After winning the Mexican War, white Texans turned their attention to expanding control over the vast lands of west Texas. To dominate this huge and forbidding land, they had to subdue everything, man and beast, that called it home--most notably the Comanche people.
With their independence threatended, the Comanche saw their way of life vanishing. But they would claim many lives. Only one chief had both the courage and the wisodm to know that war, no matter how valiantly fought, would end in defeat and humiliation. Quanah Parker, the son of a Comanche chief and a white female captive, rose to lead his people--not into abject slavery, but into proud coexistence with an unfolding history that was unstoppable.
Impeccably researched, rich with real-life characters and period detail, this powerful historical novel vividly recounts the decline and fall of the Comanche people and their extraordinary leader, Quanah Parker, from the battlefield to the reservation.
"synopsis" may belong to another edition of this title.
Bill Dugan is the pseudonym for a well-known western writer who has written over a dozen books. He lives in New York City.Excerpt. © Reprinted by permission. All rights reserved.:
Viewed from high up on the ridge, the camp looked more like an anthill than the habitation of human beings. The conical structures, dun and buff colored, here and there darker brown, some painted with brilliant swirls of color, others left the same unadorned shade of tan they had been under the skinning knife, were scattered for nearly half a mile along the valley floor. The river, which curved in the bright sun, seemed poised like a blue-bladed scythe about to harvest the tipis. The specks of children darted in and out among them, their headlong turmoil as confusing as that of a swarm of gnats.
On the far side-of the shallow river, two thousand or more horses grazed contentedly, sometimes snorting, sometimes dashing in short sprints, flexing muscles that hadn't been used for several days. On the ridge, the heavy heads of hollyhock waved in the breeze, bees darted in and out among the taller stems, and a thick carpet of flowers in reds, blues, and yellows followed the gentle curve of the slope all the way down to the village.

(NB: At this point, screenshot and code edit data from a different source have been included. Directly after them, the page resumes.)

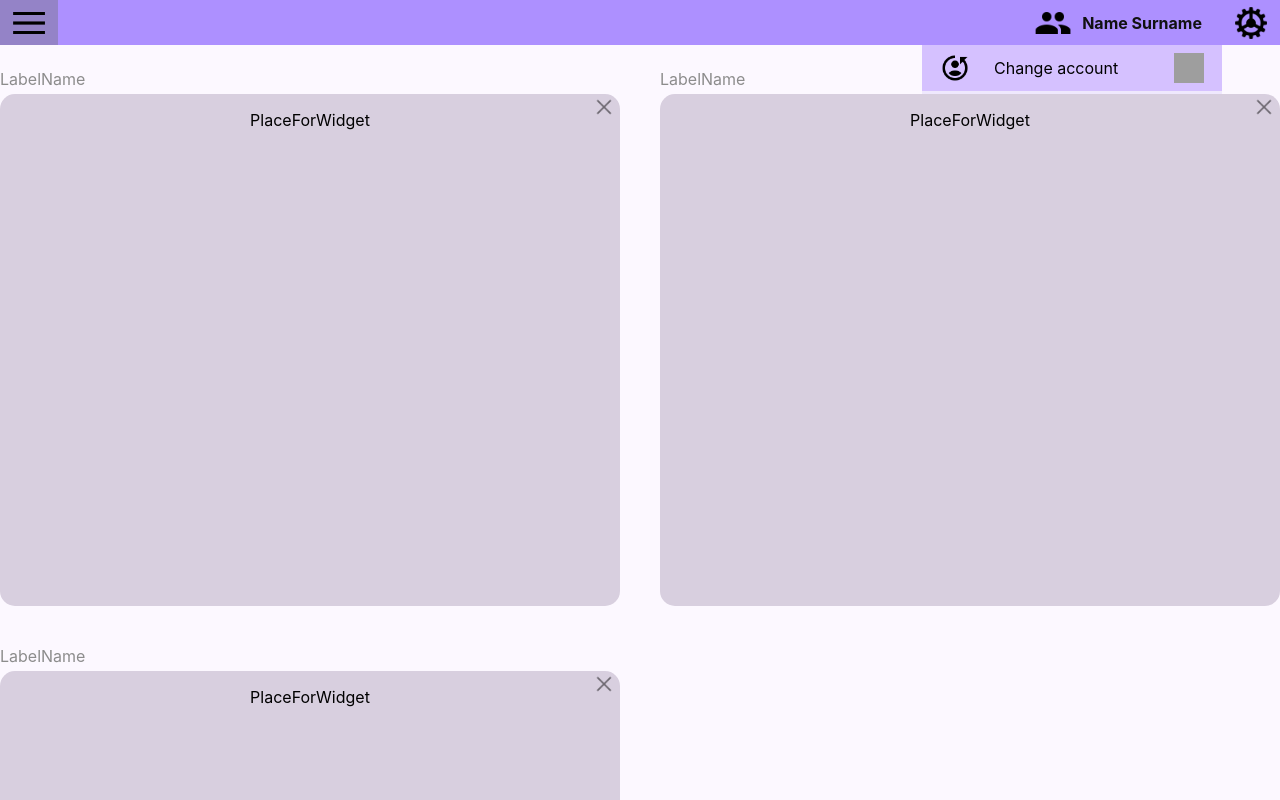
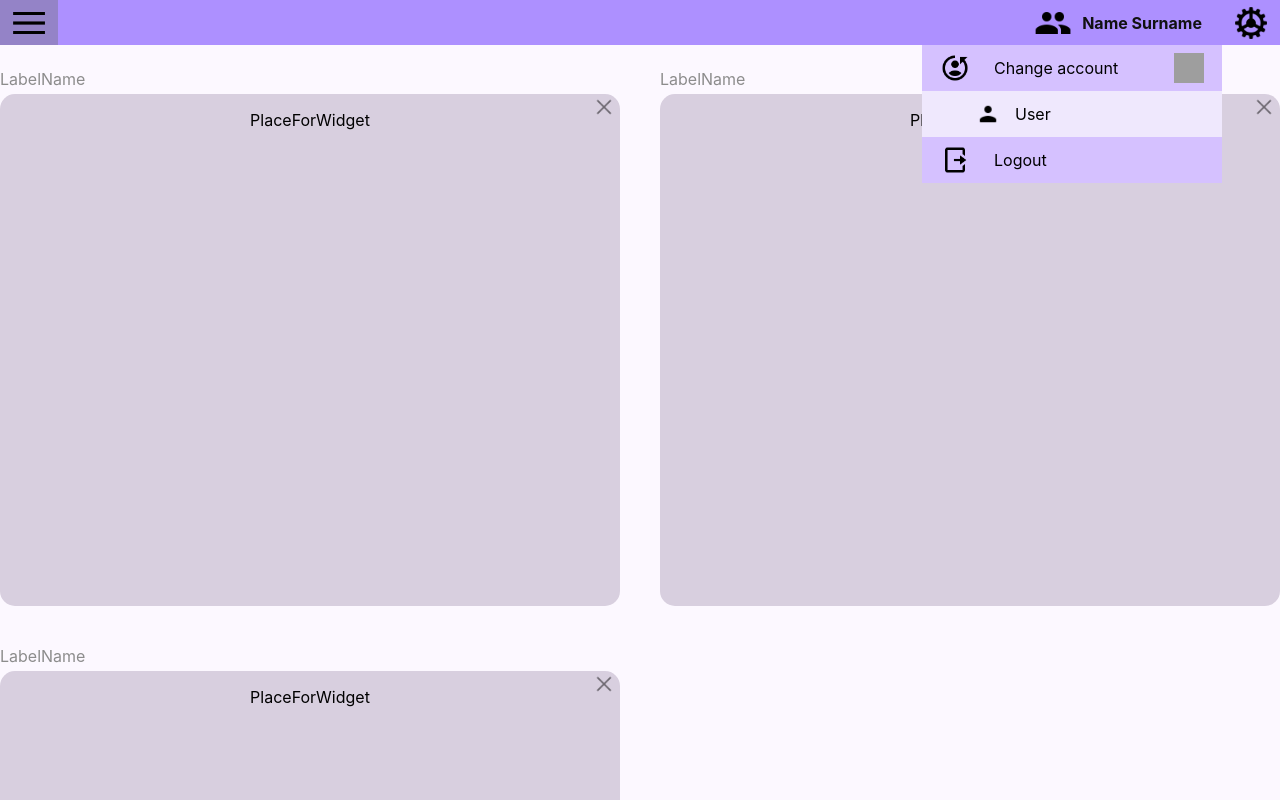
Before and after one commit to Kacpu/PGUI-dashboard-sprzedawcy, a React (Create React App) app: page / in a window 1280 px wide. Both pictures are taken after a click on the button "Name Surname". Shown: the top 800 px of the page. Built offline with nearby package versions, Linux system fonts and the light colour scheme; grey boxes are pictures that could not be loaded.

Commit message:
mała poprawka na z-index do listy i widgetów

```diff
--- a/src/components/DropdownMenu/dropdownMenu.module.css
+++ b/src/components/DropdownMenu/dropdownMenu.module.css
@@ -5,4 +5,5 @@
     width: 300px;
     align-items: flex-start;
     right: 0;
+    z-index: 2;
 }
--- a/src/elements/WidgetFrame/widgetFrame.module.css
+++ b/src/elements/WidgetFrame/widgetFrame.module.css
@@ -5,6 +5,7 @@
     padding: 1rem;
     border-radius: 15px;
     position: relative;
+    z-index: 1;
 }
 
 .labelFrame{
```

Standing just outside his tipi, Peta Nocona surveyed the hillside, glanced up at the sun, so hot it was almost white, bleaching the sky of its blue and threatening to parch everything for as far as he could see. Even the flowers on the hillside seemed pale under the brilliant glare. He watched a handful of young boys race toward the riverbank and splash out into the current. Their sun-brown feet kicked up curtains of gleaming silver as they waded in until the water was waist deep and it was no longer possible to run. Then they pushed out still deeper, their chests generating lengthening vees of blue water out behind them until, almost as one, they dove under the surface, disappearing in a sudden jungle of calves and ankles.
Nocona remembered when he had been young enough to play like that, when he didn't have to worry about where the next buffalo would be found, when the next Osage war party would swoop down on the horse herds and the tipis, when the next hunting party would fall prey to Apaches. It hadn't been that long, maybe twenty winters, but so much had happened in that time that it might as well have been twenty lifetimes.
He walked through the camp, nodding to friends, smiling at children who stopped what they were doing to watch him pass. The attention came with being someone everyone knew would one day be a chief, and there were some who thought that's all there was to it-smile, spread your arms wide, and gather in the glory. But those who thought that way couldn't have been more wrong. Being chief was like living under a cloud, a cloud so dark it obscured even the most brilliant sun, so heavy it threatened to crush the air from a man's lungs, make pulp of flesh and bone, grinding him to paste and then to powder, as if he were no more than a handful of corn between two great stones. They should only know what I know, he thought.
They should only know for one day what it was like to have the lives of so many people closed in your hand. Keeping them safe was like trying to hold a fistful of water. No matter how tightly you squeezed, drops managed to slip away, to land in the dust and disappear as surely as if they had never been. Try to save one, snatch it from the air as it fell, and you lost another and another. All you could do was watch, and try to keep the others safe. If you were naive enough to believe in the Great Spirit, you could pray for his guidance, but Nocona had seen too much to think it did any good. But still, he knew that one day those problems would be his, and he would accept them because the people demanded it, and a man did what his people asked of him. And he would ask the Great Spirit for help, with no great expectation of an answer.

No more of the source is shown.